Study finds, Long-term survival of a single-design condylar
The purpose of the study was to determine the long-term survivorship, functional outcomes of a single-design condylar constrained (CCK) TKA in primary and revision cases as well as to assess specific risk factors for failure. It was hypothesized that primary CCK TKA had a better survival than revision knees.

143 patients who have undergo a single design condylar restricted knee system revision of the TKA (n=119) or complex primary TKA (n=24) have been re-entered. The average follow-up was 11.8 years. The Kaplan-Meier survival estimates, together with the Cox multivariate Regression analysis, were used to examine implant survival to discover risk factors of failure. Oxford knee score was used to determine function (OKS).

--The implant survival was 86.4% after five, 85.5% after ten and 79.8% at 15 years.

--A reduced implant survivorship was found in males (HR 5.16), smokers (HR 6.53) and in obese patients (HR 2.26).

--Patients who underwent primary TKA had a higher revision-free implant survivorship compared to revision TKA at 15 years (100% vs. 76%).

--The main cause for re-revision was infection in 10% of all revision TKA performed with the CCK design included, while no case was revised for instability.

The median OKS was 39 (IQR 35–44) in 102 patients available for long-term functional outcome.

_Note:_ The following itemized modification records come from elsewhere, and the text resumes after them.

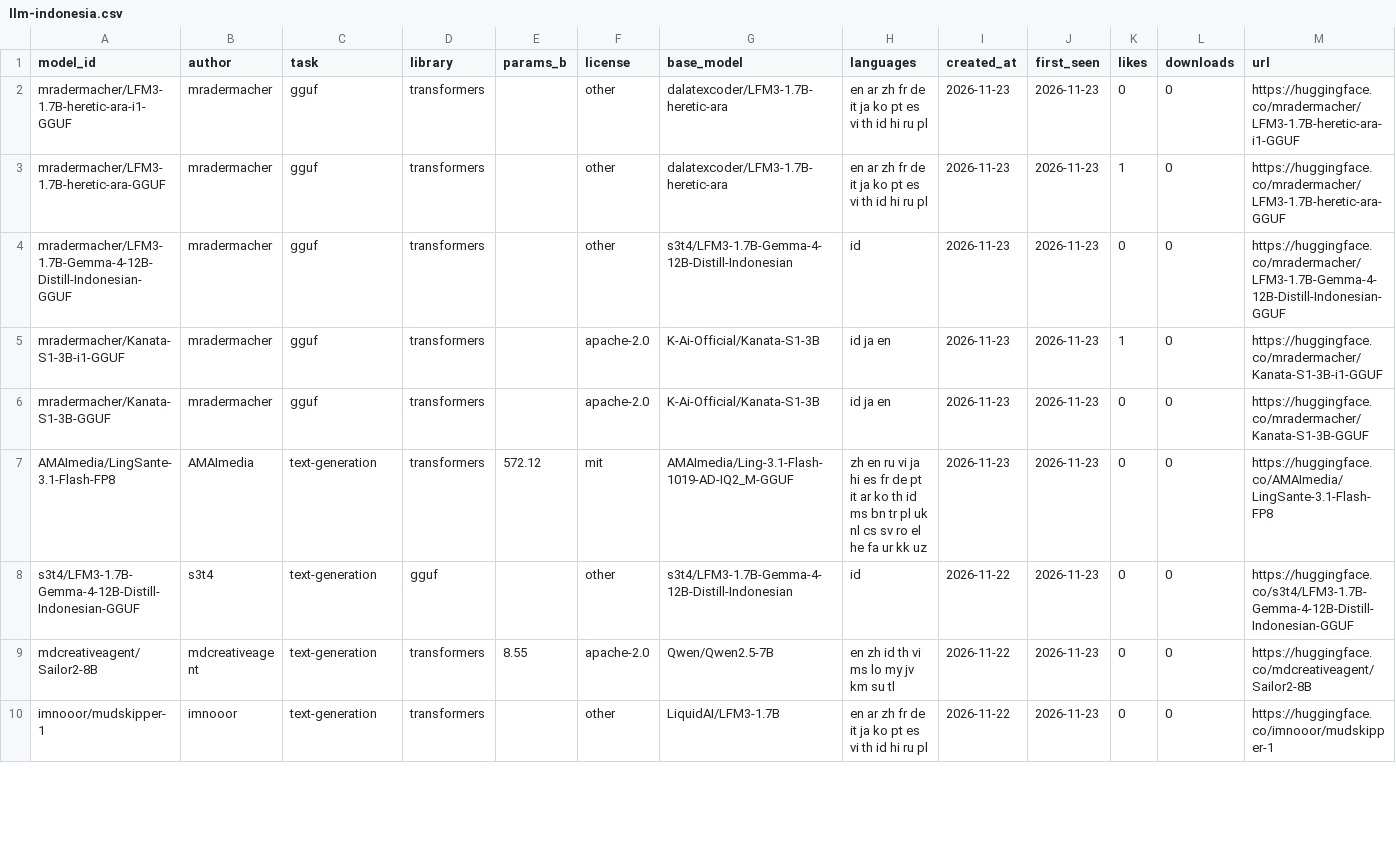
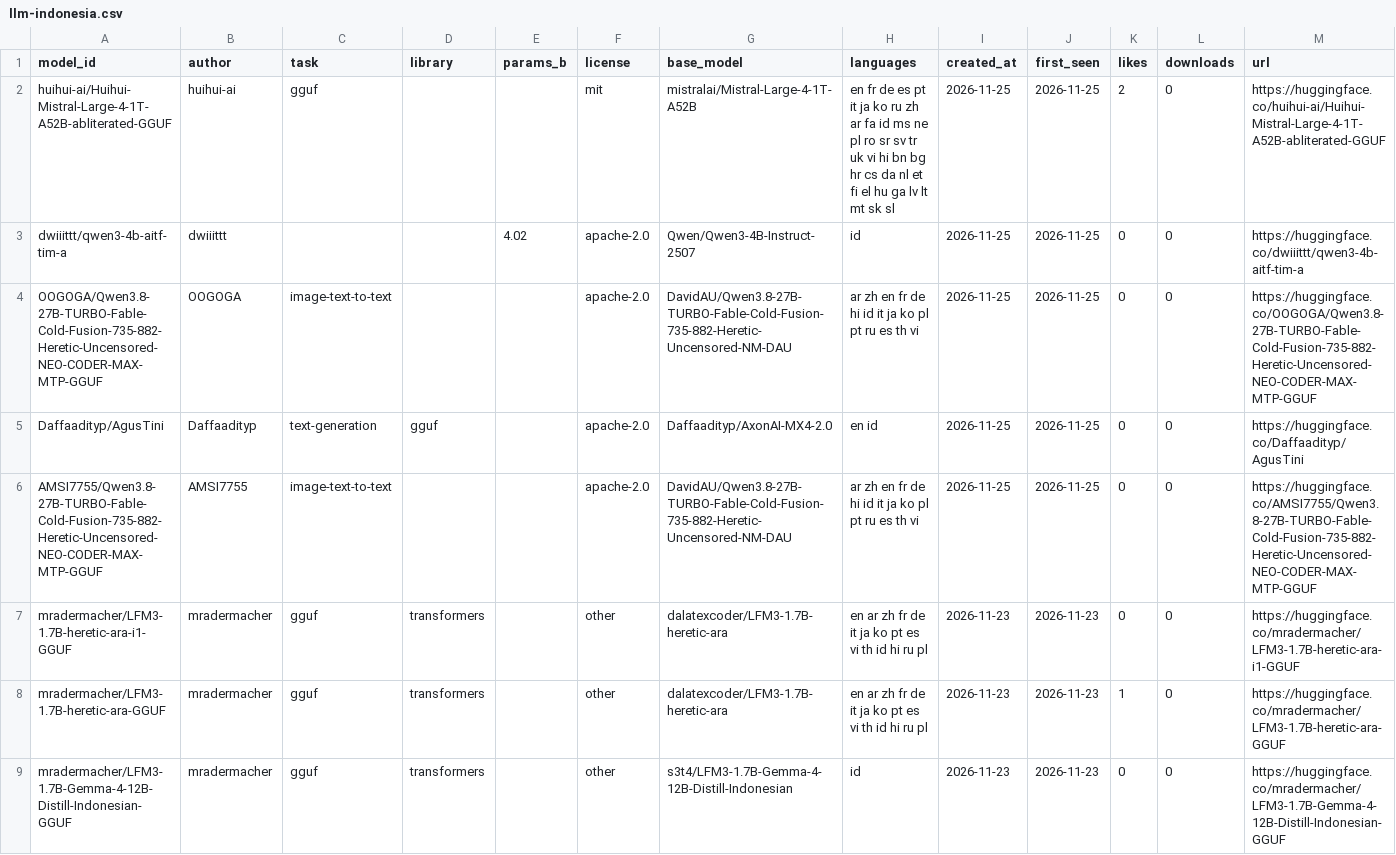
Before and after one commit to arielshakaramiro/hf-model-watcher, a CSV file: catalog/llm-indonesia.csv, drawn as a sheet; only a part is shown; the shorter side is filled out with more unchanged rows.

Commit message:
catalog: new models 2026-11-25

```diff
--- a/catalog/llm-indonesia.csv
+++ b/catalog/llm-indonesia.csv
@@ -1,2 +1,7 @@
 model_id,author,task,library,params_b,license,base_model,languages,created_at,first_seen,likes,downloads,url
+huihui-ai/Huihui-Mistral-Large-4-1T-A52B-abliterated-GGUF,huihui-ai,gguf,,,mit,mistralai/Mistral-Large-4-1T-A52B,en fr de es pt it ja ko ru zh ar fa id ms ne pl ro sr sv tr uk vi hi bn bg hr cs da nl et fi el hu ga lv lt mt sk sl,2026-11-25,2026-11-25,2,0,https://huggingface.co/huihui-ai/Huihui-Mistral-Large-4-1T-A52B-abliterated-GGUF
+dwiiittt/qwen3-4b-aitf-tim-a,dwiiittt,,,4.02,apache-2.0,Qwen/Qwen3-4B-Instruct-2507,id,2026-11-25,2026-11-25,0,0,https://huggingface.co/dwiiittt/qwen3-4b-aitf-tim-a
+OOGOGA/Qwen3.8-27B-TURBO-Fable-Cold-Fusion-735-882-Heretic-Uncensored-NEO-CODER-MAX-MTP-GGUF,OOGOGA,image-text-to-text,,,apache-2.0,DavidAU/Qwen3.8-27B-TURBO-Fable-Cold-Fusion-735-882-Heretic-Uncensored-NM-DAU,ar zh en fr de hi id it ja ko pl pt ru es th vi,2026-11-25,2026-11-25,0,0,https://huggingface.co/OOGOGA/Qwen3.8-27B-TURBO-Fable-Cold-Fusion-735-882-Heretic-Uncensored-NEO-CODER-MAX-MTP-GGUF
+Daffaadityp/AgusTini,Daffaadityp,text-generation,gguf,,apache-2.0,Daffaadityp/AxonAI-MX4-2.0,en id,2026-11-25,2026-11-25,0,0,https://huggingface.co/Daffaadityp/AgusTini
+AMSI7755/Qwen3.8-27B-TURBO-Fable-Cold-Fusion-735-882-Heretic-Uncensored-NEO-CODER-MAX-MTP-GGUF,AMSI7755,image-text-to-text,,,apache-2.0,DavidAU/Qwen3.8-27B-TURBO-Fable-Cold-Fusion-735-882-Heretic-Uncensored-NM-DAU,ar zh en fr de hi id it ja ko pl pt ru es th vi,2026-11-25,2026-11-25,0,0,https://huggingface.co/AMSI7755/Qwen3.8-27B-TURBO-Fable-Cold-Fusion-735-882-Heretic-Uncensored-NEO-CODER-MAX-MTP-GGUF
 mradermacher/LFM3-1.7B-heretic-ara-i1-GGUF,mradermacher,gguf,transformers,,other,dalatexcoder/LFM3-1.7B-heretic-ara,en ar zh fr de it ja ko pt es vi th id hi ru pl,2026-11-23,2026-11-23,0,0,https://huggingface.co/mradermacher/LFM3-1.7B-heretic-ara-i1-GGUF
```
Also changed, not shown: catalog/speech.csv, catalog/vision.csv, 2 other files.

Finally, when used in primary TKA, the CCK implants are connected to excellent long-term survival; nevertheless, when employed during the TKA revolution, the survival was poorer. The risk of revision is greater for males, smokers, obese and patients. Although instability and aseptic loosening have not been so frequent, infection remains a major issue.